[Entries provided]
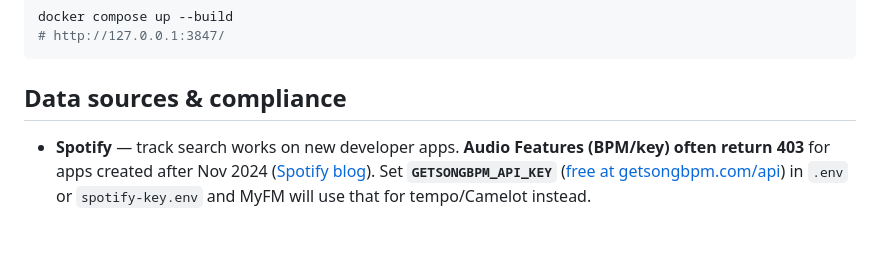
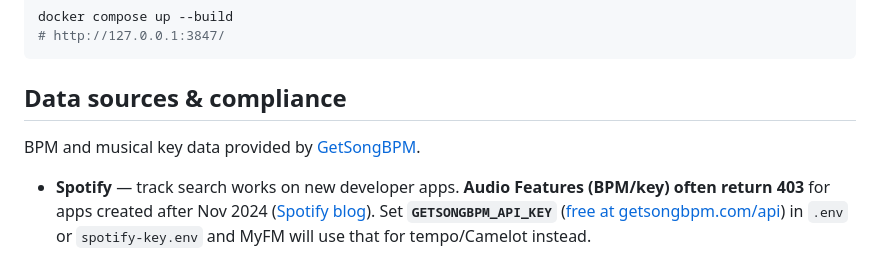
Before and after one commit to chrisbailey102/myfm-song-matcher, a Markdown page: README.md, the part around the change. Rendered like a GitHub page; blank space fills up the shorter version.

Commit message:
Add GetSongBPM attribution for API backlink requirements.
Co-authored-by: Cursor <cursoragent@cursor.com>

```diff
--- a/README.md
+++ b/README.md
@@ -106,6 +106,8 @@ docker compose up --build
 
 ## Data sources & compliance
 
+BPM and musical key data provided by [GetSongBPM](https://getsongbpm.com).
+
 - **Spotify** — track search works on new developer apps. **Audio Features (BPM/key) often return 403** for apps created after Nov 2024 ([Spotify blog](https://developer.spotify.com/blog/2024-11-27-changes-to-the-web-api)). Set **`GETSONGBPM_API_KEY`** ([free at getsongbpm.com/api](https://getsongbpm.com/api)) in `.env` or `spotify-key.env` and MyFM will use that for tempo/Camelot instead.
 - **Genius** — via the `genius-lyrics` package (scrapes lyric pages). Check [Genius API Terms](https://genius.com/static/terms) for your use case. Do **not** rely on Tunebat scraping (fragile / ToS risk); this tool does not implement it.
 
```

[What is needed] Among the entries, how many lines contain the word "README"? Give the number alone.

[Solution] 3